As part of my series about “individuals and organizations making an important social impact”, I had the pleasure of interviewing Mike Otis. Mike is the president of Double O, which specializes in commercial glazing, window and door. Inc. magazine named Double O to its list of 5,000 fastest-growing privately held companies in the U.S. for three straight years (2014–2016). Forbes later named it to its 2020 list of “Small Giants,” which recognizes businesses that prioritize greatness over fast growth. Guided by “The Great Game of Business,” Mike is intentionally creating a company where people love to work.


Thank you so much for doing this with us! Can you tell us a story about what brought you to this specific career path?

My dad left behind a decent amount of unfinished glass installation and glazing projects when he unexpectedly died in 1983. I was 24 at the time, and I didn’t know much about the work aside from watching my father and handing him tools now and then over the course of his career.

Well, I learned how to fill every one of those orders, and then I found myself bringing in my own business. That led to more firsts, including dealing with wholesalers for the material. I remember thinking to myself after one of those early calls, “I think I just started a company, but I’m not quite sure.”

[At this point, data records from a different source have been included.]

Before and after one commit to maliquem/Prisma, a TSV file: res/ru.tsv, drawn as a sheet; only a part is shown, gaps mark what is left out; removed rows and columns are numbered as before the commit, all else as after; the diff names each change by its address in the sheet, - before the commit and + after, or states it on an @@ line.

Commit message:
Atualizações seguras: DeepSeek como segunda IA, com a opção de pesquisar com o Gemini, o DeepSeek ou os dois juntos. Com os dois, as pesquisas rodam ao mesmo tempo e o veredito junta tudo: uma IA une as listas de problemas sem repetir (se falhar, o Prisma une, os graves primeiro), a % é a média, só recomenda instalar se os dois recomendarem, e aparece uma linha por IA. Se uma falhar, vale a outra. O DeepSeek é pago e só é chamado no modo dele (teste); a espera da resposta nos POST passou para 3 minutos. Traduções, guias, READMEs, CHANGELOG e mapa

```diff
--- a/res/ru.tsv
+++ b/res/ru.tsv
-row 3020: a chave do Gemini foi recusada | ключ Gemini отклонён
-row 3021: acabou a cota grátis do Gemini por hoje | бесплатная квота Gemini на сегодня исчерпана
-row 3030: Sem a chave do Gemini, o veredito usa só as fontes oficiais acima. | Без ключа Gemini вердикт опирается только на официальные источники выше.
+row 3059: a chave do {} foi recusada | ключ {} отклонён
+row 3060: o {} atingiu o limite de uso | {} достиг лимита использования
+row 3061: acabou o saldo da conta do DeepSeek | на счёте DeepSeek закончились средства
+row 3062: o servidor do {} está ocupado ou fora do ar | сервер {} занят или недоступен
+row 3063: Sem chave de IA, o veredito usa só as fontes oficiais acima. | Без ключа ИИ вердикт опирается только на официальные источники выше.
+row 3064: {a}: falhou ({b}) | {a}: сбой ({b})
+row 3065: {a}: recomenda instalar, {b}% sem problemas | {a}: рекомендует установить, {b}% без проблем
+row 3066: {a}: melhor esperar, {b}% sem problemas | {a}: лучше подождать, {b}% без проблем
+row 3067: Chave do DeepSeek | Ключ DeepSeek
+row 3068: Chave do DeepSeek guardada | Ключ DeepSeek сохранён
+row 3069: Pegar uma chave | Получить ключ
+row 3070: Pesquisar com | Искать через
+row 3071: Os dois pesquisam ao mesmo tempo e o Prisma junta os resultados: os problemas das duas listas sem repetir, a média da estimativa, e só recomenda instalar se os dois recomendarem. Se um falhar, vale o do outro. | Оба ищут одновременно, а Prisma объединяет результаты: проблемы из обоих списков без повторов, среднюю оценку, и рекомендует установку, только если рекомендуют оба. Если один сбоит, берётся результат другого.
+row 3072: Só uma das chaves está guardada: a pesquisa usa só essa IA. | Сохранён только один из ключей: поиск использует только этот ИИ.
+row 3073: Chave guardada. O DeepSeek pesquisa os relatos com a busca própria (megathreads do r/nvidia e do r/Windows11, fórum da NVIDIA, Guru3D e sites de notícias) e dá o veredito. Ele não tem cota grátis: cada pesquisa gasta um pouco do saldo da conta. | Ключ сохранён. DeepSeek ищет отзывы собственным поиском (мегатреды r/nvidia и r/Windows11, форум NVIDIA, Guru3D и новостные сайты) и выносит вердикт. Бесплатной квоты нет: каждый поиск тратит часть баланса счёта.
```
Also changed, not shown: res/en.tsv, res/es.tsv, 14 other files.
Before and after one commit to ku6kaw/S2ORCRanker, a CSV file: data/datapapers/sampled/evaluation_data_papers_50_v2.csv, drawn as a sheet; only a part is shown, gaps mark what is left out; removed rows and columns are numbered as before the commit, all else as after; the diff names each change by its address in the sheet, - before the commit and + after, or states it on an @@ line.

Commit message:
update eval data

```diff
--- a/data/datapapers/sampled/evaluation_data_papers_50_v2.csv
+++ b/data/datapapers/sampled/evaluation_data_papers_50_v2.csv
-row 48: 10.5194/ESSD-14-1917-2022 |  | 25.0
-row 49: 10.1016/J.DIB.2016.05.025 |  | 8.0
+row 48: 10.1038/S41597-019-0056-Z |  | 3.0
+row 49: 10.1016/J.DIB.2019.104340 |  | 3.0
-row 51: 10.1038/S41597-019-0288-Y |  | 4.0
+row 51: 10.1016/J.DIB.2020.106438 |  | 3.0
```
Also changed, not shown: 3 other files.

Can you share the most interesting story that happened to you since you began leading your company or organization?

I went to sell my first commercial glazing business in 1996 after it started earning real money. It was the first time I had ever sold a company, and the contract contained more holes than a loaf of Swiss cheese. My legal counsel at the time vehemently argued against it. I signed the deal anyway, and the new owner ran up so many lawsuits and unpaid bills that I was forced to declare bankruptcy. It shook me to the core, and it took me a long time to get to where I was comfortable taking on any overhead again. Fourteen years after getting off the ground, we landed on Inc. magazine’s list of the 5,000 fastest-growing companies in America. We stayed on that list for three straight years (2014–2016).

Can you share a story about the funniest mistake you made when you were first starting? Can you tell us what lesson you learned from that?

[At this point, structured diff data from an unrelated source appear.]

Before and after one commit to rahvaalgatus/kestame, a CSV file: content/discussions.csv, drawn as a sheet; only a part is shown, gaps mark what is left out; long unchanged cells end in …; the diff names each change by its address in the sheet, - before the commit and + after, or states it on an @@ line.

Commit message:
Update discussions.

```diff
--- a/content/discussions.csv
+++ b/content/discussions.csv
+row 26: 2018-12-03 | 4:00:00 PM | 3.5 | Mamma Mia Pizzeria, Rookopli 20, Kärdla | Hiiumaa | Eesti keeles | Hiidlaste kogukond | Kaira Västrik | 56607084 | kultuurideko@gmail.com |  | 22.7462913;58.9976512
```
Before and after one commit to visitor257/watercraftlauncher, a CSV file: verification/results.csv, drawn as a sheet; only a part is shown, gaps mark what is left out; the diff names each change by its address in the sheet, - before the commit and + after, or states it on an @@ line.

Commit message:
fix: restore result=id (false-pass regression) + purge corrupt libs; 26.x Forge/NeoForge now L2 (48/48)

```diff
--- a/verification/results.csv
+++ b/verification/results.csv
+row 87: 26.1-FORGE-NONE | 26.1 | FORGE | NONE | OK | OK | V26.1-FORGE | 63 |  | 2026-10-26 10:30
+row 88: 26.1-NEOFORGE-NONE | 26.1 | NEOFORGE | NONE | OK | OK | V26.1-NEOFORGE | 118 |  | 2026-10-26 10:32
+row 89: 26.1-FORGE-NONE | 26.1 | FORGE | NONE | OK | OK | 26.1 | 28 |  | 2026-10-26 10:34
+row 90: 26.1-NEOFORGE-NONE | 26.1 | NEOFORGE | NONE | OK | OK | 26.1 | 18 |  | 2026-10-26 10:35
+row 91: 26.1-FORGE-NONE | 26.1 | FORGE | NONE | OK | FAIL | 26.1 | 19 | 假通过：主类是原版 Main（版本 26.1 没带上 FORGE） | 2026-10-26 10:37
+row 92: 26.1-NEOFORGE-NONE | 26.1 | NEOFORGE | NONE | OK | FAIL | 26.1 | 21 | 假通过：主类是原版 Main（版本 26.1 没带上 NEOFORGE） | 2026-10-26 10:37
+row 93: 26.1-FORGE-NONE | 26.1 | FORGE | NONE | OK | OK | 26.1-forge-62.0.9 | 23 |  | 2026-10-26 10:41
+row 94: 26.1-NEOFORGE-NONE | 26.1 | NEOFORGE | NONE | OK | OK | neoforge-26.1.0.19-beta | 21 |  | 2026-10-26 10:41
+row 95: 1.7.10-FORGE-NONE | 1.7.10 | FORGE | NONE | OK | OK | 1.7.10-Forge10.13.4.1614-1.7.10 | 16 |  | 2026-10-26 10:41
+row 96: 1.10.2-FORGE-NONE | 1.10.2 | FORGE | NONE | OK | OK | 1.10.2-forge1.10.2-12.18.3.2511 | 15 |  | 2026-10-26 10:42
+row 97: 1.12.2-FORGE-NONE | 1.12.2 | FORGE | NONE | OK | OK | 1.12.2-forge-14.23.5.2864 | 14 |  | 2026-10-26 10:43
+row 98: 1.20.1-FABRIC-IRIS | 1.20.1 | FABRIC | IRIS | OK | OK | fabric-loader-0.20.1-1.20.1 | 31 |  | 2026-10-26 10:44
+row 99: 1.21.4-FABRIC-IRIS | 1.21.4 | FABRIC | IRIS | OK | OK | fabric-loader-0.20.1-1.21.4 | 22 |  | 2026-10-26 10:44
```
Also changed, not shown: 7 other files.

In 2000, right as Double O was starting to gain momentum, I placed an order for windows with a company in New York with which I had never worked before. They required something like 20,000 dollars down, so I paid the bill and awaited delivery. Days turned into weeks, and I finally learned that the company went bankrupt. I tracked down the individual components and ordered them directly. As you can imagine we had zero time to waste. So, we built a makeshift assembly line in our driveway with neighborhood kids cutting parts with chop saws. The amazing part is that I made even more profit on the job than I would have had the bankrupt company built the windows!

Can you describe how you or your organization is making a significant social impact?

I love renovating cool old buildings to their former greatness, to pay respect to those who came before us. When we finally outgrew our first shop in 2014, we looked to where we could offer the most consequential impact on the community as far as job creation and renovation aesthetics. We see that when people fix up their property, neighbors tend to fix up theirs. We found a spot in the most economically challenged ZIP code in Grand Rapids, Mich., which experienced unemployment as high as 35% before COVID-19.

We refurbished a 37,000-square-foot dilapidated warehouse, using about half the space for our business and leasing the rest to a local nonprofit that worked with local underprivileged kids. We relocated the company again in 2018 to a 40,000-square-foot facility in the same ZIP code, and the nonprofit has since taken over the entire building. That building is now known as The Grand Rapids Center for Community Transformation, and it is making a huge impact.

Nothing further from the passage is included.